Sunday, December 12, 2010

Ghost Crab! by Sarah Hurtado

I. Introduction

Ghost crabs, also known as sand crabs are of the genus Ocypode. Ghost crabs live on the sandy shores in tropical and subtropical areas. They are most commonly sighted at dusk or during the night. In drier areas of the upper beach, golfball-sized entrance holes indicate the home of these crabs. The burrows extend 3-4 feet. The crabs are able to pick up clawfuls of sand and toss them up to 12 inches away from the burrowing opening! Later using their claws, they smooth out the surface. Sometimes they cover their burrowing holes with a dome of sand to camouflage their home. The tunnel leading to their chamber, is constructed with wet sand so that it won’t collapse. During the winter, Ghost Crabs hibernate in their burrows and use oxygen stored in their gills for up to six weeks. It is important that they have access to water because periodically for respiration and reproduction, they need to wet their gills. The seawater is stored in the bronchial chambers. The crabs cannot swim, but babies begin life in the water and become amphibious temporally.

II. Anatomy

The Ghost Crabs shell is 1 ½ - 2 inches across. They have six strong and hairy legs that enable him to go up to 10 miles per hour, which makes them the fastest crustaceans. They can run sideways, forwards, and backward. They have strong pinchers of unequal size.

III. Form and Function

The large eyestalks are club-shaped and are capable of 360 degree vision. They have such good vision, they are able to spot and grab insects in mid-air. They powerful claw also allows them to grab food and before eating, crushes their prey. They eat beach fleas, coquina clams, mole crabs, lizards, and carrion. Also, when baby sea turtles are hatching, they are also prey for the Ghost Crabs. They mostly feed at night. Reproduction involves competition between male crabs. Males raise both their claws and their bodies in threatening postures until one sinks into a submissive posture or sometimes there will be a “pushing fight”. Mating occurs on the sand or within burrows, and females lay their eggs in the water. Females with egg masses need to frequently enter the water to keep the eggs wet. They may turn upside down in the water to ventilate the egg mass which is carried under her tail. The larvae drift for four to six weeks and then return to the sand as apple-seed- size babies! While they are drifting, they are prey to small fish and other aquatic animals. Other than this, they have few predators, raccoons and birds being the largest threats. They use their large claw as a defense mechanism as well as retreating to their burrows. They blend in very well with the sand and their excellent eye sight helps them protect themselves from predators. Excretory and osmoregulatory organs are paired glands located in the head, with excretory pores opening at the base of either antennae or maxille. Waste products are mostly ammonia with some urea and uric acid. The waste diffuses through the gills as well as through the excretory glands.

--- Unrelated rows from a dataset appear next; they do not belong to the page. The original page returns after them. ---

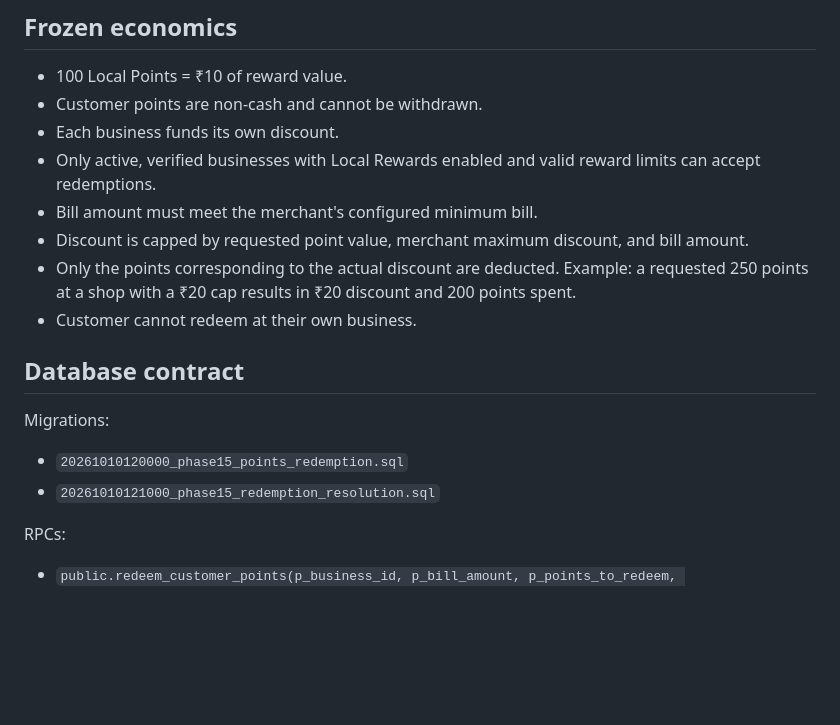
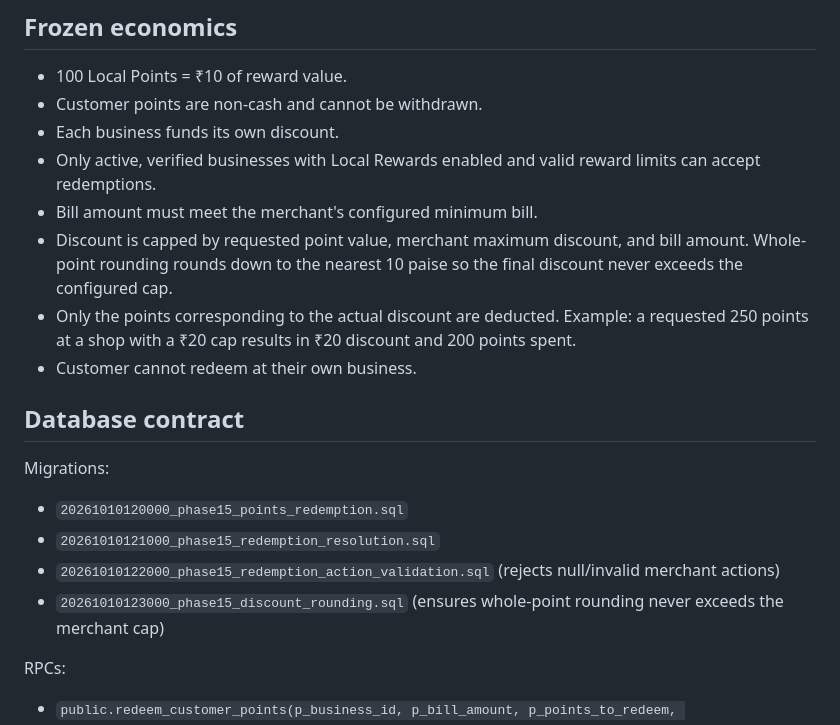
Before and after one commit to rahul-dev-web/RDS-NEARBY, a Markdown page: docs/PHASE_15_POINTS_REDEMPTION.md, the part around the change. Rendered like a GitHub page; blank space fills up the shorter version.

Commit message:
Document Phase 15 validation and discount rounding fixes

```diff
--- a/docs/PHASE_15_POINTS_REDEMPTION.md
+++ b/docs/PHASE_15_POINTS_REDEMPTION.md
@@ -9,7 +9,7 @@ Status: Initial customer redemption and merchant resolution flows implemented; p
 - Each business funds its own discount.
 - Only active, verified businesses with Local Rewards enabled and valid reward limits can accept redemptions.
 - Bill amount must meet the merchant's configured minimum bill.
-- Discount is capped by requested point value, merchant maximum discount, and bill amount.
+- Discount is capped by requested point value, merchant maximum discount, and bill amount. Whole-point rounding rounds down to the nearest 10 paise so the final discount never exceeds the configured cap.
 - Only the points corresponding to the actual discount are deducted. Example: a requested 250 points at a shop with a ₹20 cap results in ₹20 discount and 200 points spent.
 - Customer cannot redeem at their own business.
 
@@ -18,6 +18,8 @@ Status: Initial customer redemption and merchant resolution flows implemented; p
 Migrations:
 - `20261010120000_phase15_points_redemption.sql`
 - `20261010121000_phase15_redemption_resolution.sql`
+- `20261010122000_phase15_redemption_action_validation.sql` (rejects null/invalid merchant actions)
+- `20261010123000_phase15_discount_rounding.sql` (ensures whole-point rounding never exceeds the merchant cap)
 
 RPCs:
 - `public.redeem_customer_points(p_business_id, p_bill_amount, p_points_to_redeem, p_idempotency_key)`
```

IV. Impact on the World/Humanity
Ghost Crabs are widely distributed and very abundant. They are not under threat, and have very little interaction with humans. Although building and beach traffic can displace the crabs and compact the sand which in turn destroys their burrows, forces needed moisture from the sand, crush vegetation and enhance erosion from waves. On some Caribbean Islands, they are a human food source.

V. Journal Article Review
Uptake of Soil Capillary Water by Ghost Crabs
Thomas G. Wocott

This article is about how the Ghost crab can extract water from damp sand. When they are unable to get to water, they can extract water from the sand and even the inside of their burrow. They are unsure of the mechanism that allows them to do this, but some studies have shown that the mechanism may involve a capillary attraction and the production on a substantial vacuum.


Works Cited

1 comment:

  1. I don't know why there are really big spaces! Sorry everyone!